**Requirement**
Those lines of the records that contain "Plex" are to be located and copied.

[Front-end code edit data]
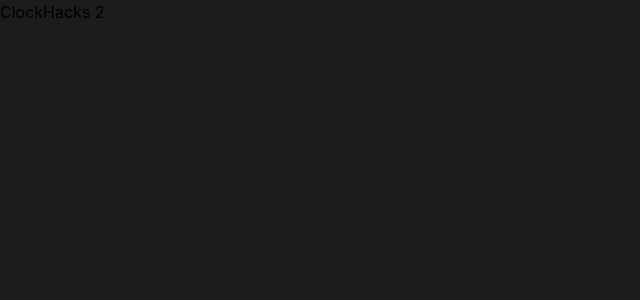
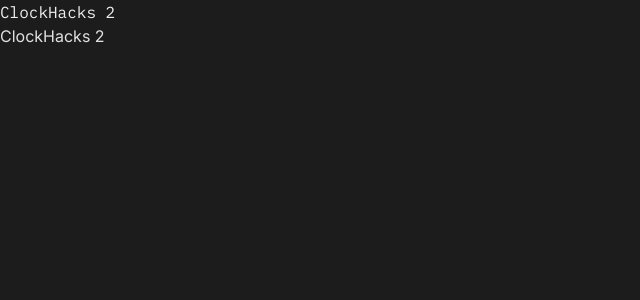
Before and after one commit to ClockHacks/clockhacks.dev, a React (Vite) app: page / in a window 1280 px wide. Shown: the top 300 px of the page, without its empty margins (0-640 px from the left). Built offline with nearby package versions, Linux system fonts and the light colour scheme.

Commit message:
styles: load fonts

```diff
--- a/src/App.jsx
+++ b/src/App.jsx
@@ -2,7 +2,10 @@ function App() {
 
   return (
     <div>
-      ClockHacks 2
+      <h1>ClockHacks 2</h1>
+      <p>
+        ClockHacks 2
+      </p>
     </div>
   )
 }
--- a/src/styles.css
+++ b/src/styles.css
@@ -1,12 +1,9 @@
+@import url('https://fonts.googleapis.com/css2?family=IBM+Plex+Mono:ital,wght@0,100;0,200;0,300;0,400;0,500;0,600;0,700;1,100;1,200;1,300;1,400;1,500;1,600;1,700&family=Inter:wght@100;200;300;400;500;600;700;800;900&display=swap');
 @tailwind base;
 @tailwind components;
 @tailwind utilities;
 
 :root {
-  font-family: Inter, system-ui, Avenir, Helvetica, Arial, sans-serif;
-  line-height: 1.5;
-  font-weight: 400;
-
   font-synthesis: none;
   text-rendering: optimizeLegibility;
   -webkit-font-smoothing: antialiased;
@@ -17,4 +14,14 @@
 body {
   margin: 0;
   background-color: theme('colors.bg1');
+  font-family: 'Inter', sans-serif;
 }
+
+p {
+  color: theme('colors.text2');
+}
+
+h1, h2, h3, h4, button:not(.no-styles) {
+  font-family: 'IBM Plex Mono', monospace;
+  color: theme('colors.text1')
+}
```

**The answer**
+@import url('https://fonts.googleapis.com/css2?family=IBM+Plex+Mono:ital,wght@0,100;0,200;0,300;0,400;0,500;0,600;0,700;1,100;1,200;1,300;1,400;1,500;1,600;1,700&family=Inter:wght@100;200;300;400;500;600;700;800;900&display=swap');
+  font-family: 'IBM Plex Mono', monospace;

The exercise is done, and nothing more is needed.